All we are saying, or at least what Robert Stacy McCain is saying, is give atavistic xenophobia a chance:
Except for straight, white, Protestant males, the only path to authentic identity under the multicultural regime is to separate yourself from the mainstream and strike a pose of alienated grievance. You’re only an authentic woman if you’re a militant feminist, and you’re only an authentic Latino if you’re marching with MALDEF.
Because such a posture only makes sense in the context of oppression and victimhood, everybody walks around with their insensitivity-detectors set to “stun,” prepared to blast anyone suspected of less-than-perfect tolerance. If it weren’t for racism, sexism and homophobia, the identity-politics lobbies wouldn’t have a fundraising raison d’etre, so they have a vested interest in magnifying every grievance.
“Tolerance,” incidentally, used to mean the ability to stand pain (from the Latin tolerare, to endure), or the range of acceptable deviation in a piece being machined. Its least-useful connotation, though, is not in this particular realm, but where it’s buckled behind the quantity “zero,” invariably found attached to an institution that honors buzzwords over brains.
This is, incidentally, not to deny the existence of actual grievances; were every last one of them immediately resolved, however, a lot of people would be out of work.
This mau-mau attitude actually causes more problems than it solves. The activist types who acquire money and influence by exaggerating evidence of “oppression” don’t really give a damn about the people they claim to represent. CAIR isn’t about the average Muslim any more than the National Council of Churches is about the average Methodist or the AFL-CIO is about the average blue-collar worker. The identity-politics professionals are merely exploiting the collective groups they claim to represent.
Not to mention the fact that anyone who tried to speak for the Syrian-Lebanese/Mexican/Scots-Irish likes of me would have to be wearing more hats than Bartholomew Cubbins.
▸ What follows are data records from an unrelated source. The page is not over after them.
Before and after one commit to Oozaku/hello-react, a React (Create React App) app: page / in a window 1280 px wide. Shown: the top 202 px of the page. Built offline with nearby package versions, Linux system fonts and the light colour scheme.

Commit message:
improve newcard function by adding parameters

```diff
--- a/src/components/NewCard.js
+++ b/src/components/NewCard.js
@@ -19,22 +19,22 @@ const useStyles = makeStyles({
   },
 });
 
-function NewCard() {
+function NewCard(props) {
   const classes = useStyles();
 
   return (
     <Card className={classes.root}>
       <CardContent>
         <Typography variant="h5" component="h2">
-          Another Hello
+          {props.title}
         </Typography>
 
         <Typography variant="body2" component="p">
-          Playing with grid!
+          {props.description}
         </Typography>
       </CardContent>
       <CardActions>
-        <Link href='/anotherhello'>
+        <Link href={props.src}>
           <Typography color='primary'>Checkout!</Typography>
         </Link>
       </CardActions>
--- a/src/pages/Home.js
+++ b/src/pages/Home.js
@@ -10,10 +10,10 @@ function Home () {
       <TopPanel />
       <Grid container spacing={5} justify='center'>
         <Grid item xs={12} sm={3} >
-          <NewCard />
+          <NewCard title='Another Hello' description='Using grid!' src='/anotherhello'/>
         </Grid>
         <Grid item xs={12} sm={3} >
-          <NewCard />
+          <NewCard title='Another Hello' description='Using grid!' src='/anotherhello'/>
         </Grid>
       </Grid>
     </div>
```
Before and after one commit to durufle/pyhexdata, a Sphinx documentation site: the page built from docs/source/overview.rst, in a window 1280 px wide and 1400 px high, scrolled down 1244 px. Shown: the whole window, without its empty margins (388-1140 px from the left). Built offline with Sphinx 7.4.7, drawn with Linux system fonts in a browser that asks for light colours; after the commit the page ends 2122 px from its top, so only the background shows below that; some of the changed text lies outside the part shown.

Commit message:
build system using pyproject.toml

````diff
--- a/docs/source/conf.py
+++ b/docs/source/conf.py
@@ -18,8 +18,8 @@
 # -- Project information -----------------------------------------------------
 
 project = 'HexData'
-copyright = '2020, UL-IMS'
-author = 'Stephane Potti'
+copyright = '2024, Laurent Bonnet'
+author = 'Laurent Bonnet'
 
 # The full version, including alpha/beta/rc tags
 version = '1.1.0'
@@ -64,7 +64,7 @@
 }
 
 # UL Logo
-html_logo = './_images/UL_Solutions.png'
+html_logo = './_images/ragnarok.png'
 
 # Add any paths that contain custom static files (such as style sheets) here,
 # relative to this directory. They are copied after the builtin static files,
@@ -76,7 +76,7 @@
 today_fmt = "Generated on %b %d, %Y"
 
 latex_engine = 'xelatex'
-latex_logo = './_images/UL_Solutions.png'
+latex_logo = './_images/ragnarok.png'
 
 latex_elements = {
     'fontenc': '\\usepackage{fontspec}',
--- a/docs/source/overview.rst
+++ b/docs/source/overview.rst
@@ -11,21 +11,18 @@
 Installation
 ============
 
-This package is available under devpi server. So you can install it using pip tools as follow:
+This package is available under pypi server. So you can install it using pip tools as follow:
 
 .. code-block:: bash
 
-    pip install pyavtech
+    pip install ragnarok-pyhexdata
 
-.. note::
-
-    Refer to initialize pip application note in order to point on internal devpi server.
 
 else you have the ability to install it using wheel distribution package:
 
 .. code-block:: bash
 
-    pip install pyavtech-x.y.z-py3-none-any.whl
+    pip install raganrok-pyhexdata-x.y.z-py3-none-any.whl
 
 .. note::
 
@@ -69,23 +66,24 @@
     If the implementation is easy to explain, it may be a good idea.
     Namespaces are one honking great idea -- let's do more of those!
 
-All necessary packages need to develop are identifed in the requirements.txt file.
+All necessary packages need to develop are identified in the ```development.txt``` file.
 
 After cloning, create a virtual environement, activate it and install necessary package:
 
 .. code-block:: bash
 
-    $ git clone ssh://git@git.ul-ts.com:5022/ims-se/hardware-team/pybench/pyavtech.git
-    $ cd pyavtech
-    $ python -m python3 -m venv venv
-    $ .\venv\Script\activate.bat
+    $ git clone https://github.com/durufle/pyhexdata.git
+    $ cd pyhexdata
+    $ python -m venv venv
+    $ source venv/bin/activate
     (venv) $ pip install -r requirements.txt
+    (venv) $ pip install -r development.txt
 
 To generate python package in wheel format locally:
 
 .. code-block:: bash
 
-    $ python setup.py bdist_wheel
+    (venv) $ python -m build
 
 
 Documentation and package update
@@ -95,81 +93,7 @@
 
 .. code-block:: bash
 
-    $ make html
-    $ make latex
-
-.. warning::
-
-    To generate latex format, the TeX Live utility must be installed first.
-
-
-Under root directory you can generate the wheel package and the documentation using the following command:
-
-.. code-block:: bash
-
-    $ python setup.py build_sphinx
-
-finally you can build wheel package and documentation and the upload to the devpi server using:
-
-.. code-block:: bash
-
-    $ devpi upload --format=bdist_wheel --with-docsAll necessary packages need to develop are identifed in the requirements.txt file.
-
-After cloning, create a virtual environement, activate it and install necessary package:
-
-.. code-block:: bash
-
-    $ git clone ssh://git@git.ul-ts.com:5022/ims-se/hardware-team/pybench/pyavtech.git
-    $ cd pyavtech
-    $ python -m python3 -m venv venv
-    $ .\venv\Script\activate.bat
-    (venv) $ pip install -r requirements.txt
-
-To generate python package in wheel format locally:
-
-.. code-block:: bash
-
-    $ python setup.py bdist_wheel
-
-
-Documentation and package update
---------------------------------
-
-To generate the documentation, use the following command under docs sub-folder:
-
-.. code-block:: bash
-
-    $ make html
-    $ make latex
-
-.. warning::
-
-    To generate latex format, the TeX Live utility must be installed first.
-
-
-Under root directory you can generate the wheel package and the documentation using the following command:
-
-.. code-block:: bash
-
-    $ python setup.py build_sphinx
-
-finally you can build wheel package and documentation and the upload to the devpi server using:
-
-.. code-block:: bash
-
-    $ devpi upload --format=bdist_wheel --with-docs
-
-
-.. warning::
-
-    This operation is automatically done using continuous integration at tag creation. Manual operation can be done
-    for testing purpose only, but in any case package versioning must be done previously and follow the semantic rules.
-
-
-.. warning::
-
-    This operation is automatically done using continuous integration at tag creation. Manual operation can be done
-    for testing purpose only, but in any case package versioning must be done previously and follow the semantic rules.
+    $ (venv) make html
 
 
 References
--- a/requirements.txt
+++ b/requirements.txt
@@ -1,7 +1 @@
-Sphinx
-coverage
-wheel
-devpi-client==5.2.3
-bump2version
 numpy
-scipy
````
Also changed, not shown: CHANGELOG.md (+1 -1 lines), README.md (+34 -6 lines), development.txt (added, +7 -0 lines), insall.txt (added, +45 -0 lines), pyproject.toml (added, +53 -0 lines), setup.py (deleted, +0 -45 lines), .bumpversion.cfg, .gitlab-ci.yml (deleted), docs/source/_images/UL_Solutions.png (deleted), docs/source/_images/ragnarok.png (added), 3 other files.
And speaking of hats, a tip of the nearest one to Tom Wolfe, for putting “mau-mau” into the vernacular.